Breakfast reading from the Voice Media Empire: Hogue is among the most notorious criminal impersonators in American history. First, he faked his way into high school when he was in his mid-twenties. Then he faked his way into Yale when he was even older. And that was just the beginning of his criminal career. Westword has the story.
A former Medicare provider who owned an ambulance company has been found guilty of engaging in organized crime after deceiving dozens of mentally disabled patients and attempting to steal more than $1.3 million through fraudulent Medicare and Medicaid programs, the Texas Attorney General’s Office announced Tuesday.
A Harris County judge sentenced the 44-year-old Houston man, Chimaroke Echenwune, to 30 years in prison for the elaborate theft.
Heading into the election, Republican presidential candidate Donald Trump warned of voter fraud and urged his supporters to watch the polls in “certain areas.” Though we don’t think he meant his own supporters would be the ones trying to stuff the ballot box.
But that’s exactly what happened Tuesday evening, when the Fort Bend County Sheriff’s Office says it arrested a man who claimed to be a Trump supporter. In a tweet, the sheriff’s office said the man claimed to work for Trump and was “testing the system.”
Some criminals spend their dirty money on drugs. Others blow it on luxury cars, high-end escorts, or trips to obscure rich-people enclaves like Gstaad, Switzerland. Or, if you’re Dr. Fernando Mendez-Villamil, a man accused of running one of the largest fake-prescription schemes in history, you invest heavily in paintings of surreal horses and nude women.
Last Friday, Mendez-Villamil pleaded guilty to charges of conspiracy to commit wire fraud, conspiracy to defraud the United States in regard to immigration matters, and “conspiracy to defraud the government.” And on June 30, authorities seized his 221-piece collection of surrealist art from his home.
From a showroom set up in her pricey Coconut Grove home, Tascon peddled fake designer handbags from the likes of Louis Vuitton and counterfeit Rolex watches.
Selling clients a fake version of the good life earned her more than $700,000, and, in turn, the money helped fund her own good life. When she filed for bankruptcy in 2014, she failed to report the income from her counterfeit business. The feds soon uncovered a web of money laundering and counterfeit trafficking.
“I’m Paul Vernon — Big Vern — of Cryptsy,” said the CEO, whose company was an online marketplace where users could trade their Bitcoins — a virtual form of money — for a growing number of digital imitators with names like Litecoin and Darkcoin.

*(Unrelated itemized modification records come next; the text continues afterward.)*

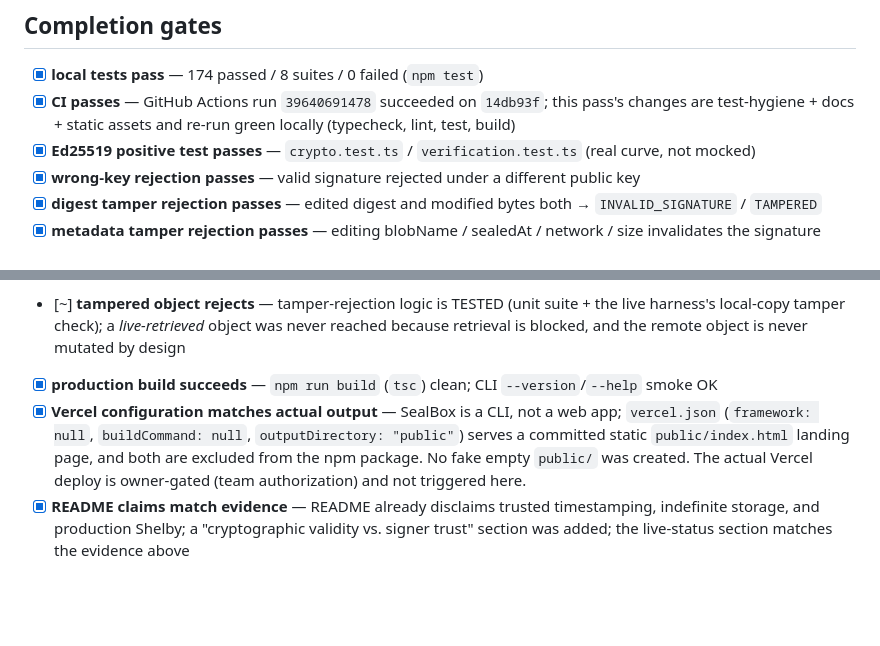
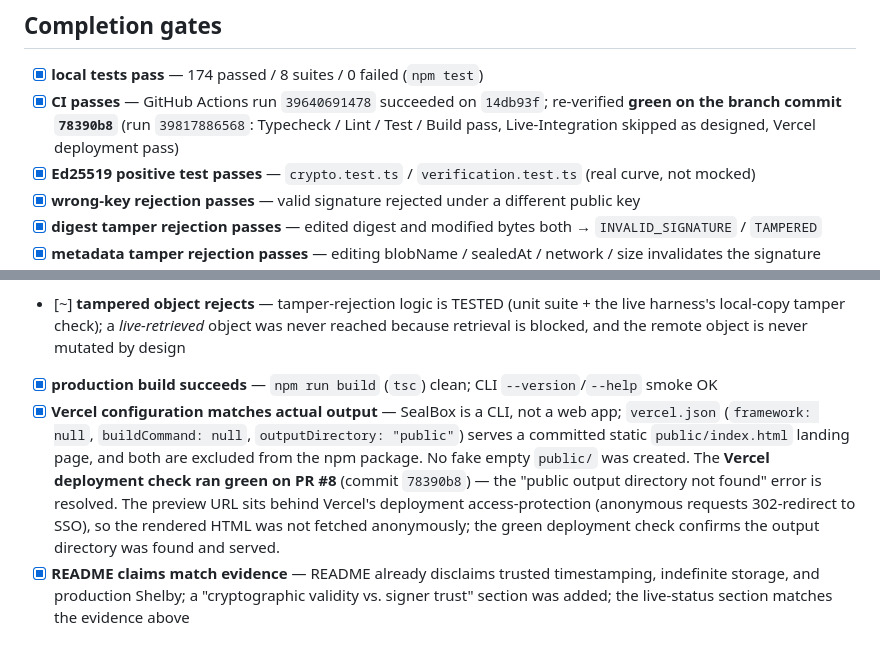
Before and after one commit to Rishidar-lab/sealbox, a Markdown page: COMPLETE.md, 2 parts joined by grey strips. Drawn GitHub-style; blank space fills up the shorter version.

Commit message:
docs: record verified green CI + Vercel deploy on this branch
The PR preview build ran green (run 39817886568), including the Vercel
deployment check — confirming the static landing page resolves the historical
"public output directory not found" error. Update COMPLETE.md and
LIVE_VERIFICATION.md to reflect the measured result rather than "not triggered".
The preview URL is behind Vercel access-protection (302 → SSO), so the rendered
HTML was not fetched anonymously.

Co-Authored-By: Claude Opus 4.8 <noreply@anthropic.com>

```diff
--- a/COMPLETE.md
+++ b/COMPLETE.md
@@ -19,7 +19,7 @@ Legend: `[x]` met · `[~]` partial / proven in a prior run but not re-run here
 ## Completion gates
 
 - [x] **local tests pass** — 174 passed / 8 suites / 0 failed (`npm test`)
-- [x] **CI passes** — GitHub Actions run `39640691478` succeeded on `14db93f`; this pass's changes are test-hygiene + docs + static assets and re-run green locally (typecheck, lint, test, build)
+- [x] **CI passes** — GitHub Actions run `39640691478` succeeded on `14db93f`; re-verified **green on the branch commit `78390b8`** (run `39817886568`: Typecheck / Lint / Test / Build pass, Live-Integration skipped as designed, Vercel deployment pass)
 - [x] **Ed25519 positive test passes** — `crypto.test.ts` / `verification.test.ts` (real curve, not mocked)
 - [x] **wrong-key rejection passes** — valid signature rejected under a different public key
 - [x] **digest tamper rejection passes** — edited digest and modified bytes both → `INVALID_SIGNATURE` / `TAMPERED`
@@ -29,7 +29,7 @@ Legend: `[x]` met · `[~]` partial / proven in a prior run but not re-run here
 - [ ] **retrieved object verifies** — **BLOCKED**: never reached (retrieval failed first)
 - [~] **tampered object rejects** — tamper-rejection logic is TESTED (unit suite + the live harness's local-copy tamper check); a *live-retrieved* object was never reached because retrieval is blocked, and the remote object is never mutated by design
 - [x] **production build succeeds** — `npm run build` (`tsc`) clean; CLI `--version`/`--help` smoke OK
-- [x] **Vercel configuration matches actual output** — SealBox is a CLI, not a web app; `vercel.json` (`framework: null`, `buildCommand: null`, `outputDirectory: "public"`) serves a committed static `public/index.html` landing page, and both are excluded from the npm package. No fake empty `public/` was created. The actual Vercel deploy is owner-gated (team authorization) and not triggered here.
+- [x] **Vercel configuration matches actual output** — SealBox is a CLI, not a web app; `vercel.json` (`framework: null`, `buildCommand: null`, `outputDirectory: "public"`) serves a committed static `public/index.html` landing page, and both are excluded from the npm package. No fake empty `public/` was created. The **Vercel deployment check ran green on PR #8** (commit `78390b8`) — the "public output directory not found" error is resolved. The preview URL sits behind Vercel's deployment access-protection (anonymous requests 302-redirect to SSO), so the rendered HTML was not fetched anonymously; the green deployment check confirms the output directory was found and served.
 - [x] **README claims match evidence** — README already disclaims trusted timestamping, indefinite storage, and production Shelby; a "cryptographic validity vs. signer trust" section was added; the live-status section matches the evidence above
 
 ## Changes made this pass (smallest-fix principle)
```
Also changed, not shown: docs/LIVE_VERIFICATION.md (+2 -0 lines).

Business was booming. In barely a year, Cryptsy had amassed 250,000 users trading millions of dollars, and Vernon was flying cross-country to speak at conferences from New York to San Francisco. His firm had outgrown its first office and moved its dozen or so employees into this Mediterranean-style building. Soon, Vernon himself would upgrade to a million-dollar Delray Beach mansion.
“Opa-locka Hialeah is the place to go,” goes the familiar jingle. “It’s more than just a market, it’s a great big” center of food stamp fraud, apparently. Multiple agencies raided the iconic Opa-locka Hialeah Flea Market this afternoon and 22 shop owners ended up being indicted. Some were hauled off in zip-tie handcuffs for participating in a widespread scheme that involved exchanging food stamps for cash.
Stealing someone’s identity to become a dinner cruise ship captain might be easier than actually going through the training — but the latter, at least, doesn’t end with a ten-year prison sentence hanging over your head. Cynthia Lyerla has been arrested for using the stolen identity of a dead woman for more than 20 years in order to obtain a mariner’s license and Transportation Security Administration documentation — and also to get paid to live in vacationers’ paradise.
Patricia Perez-Gonzalez, 26, and her boyfriend, Alberto Companioni, 31, were living a life of extravagance in the stereotypical way some outsiders think all Miamians live. But it turns out they may have been funding that opulent lifestyle with a complex criminal operation of credit card fraud.
Beginning in 2014, the couple stole people’s personal information to obtain American Express personal cards, prosecutors say. The victims were primarily senior citizens, and the duo would have the cards sent to random locations. They racked up charges on luxury vacations, designer clothes, and exotic cars.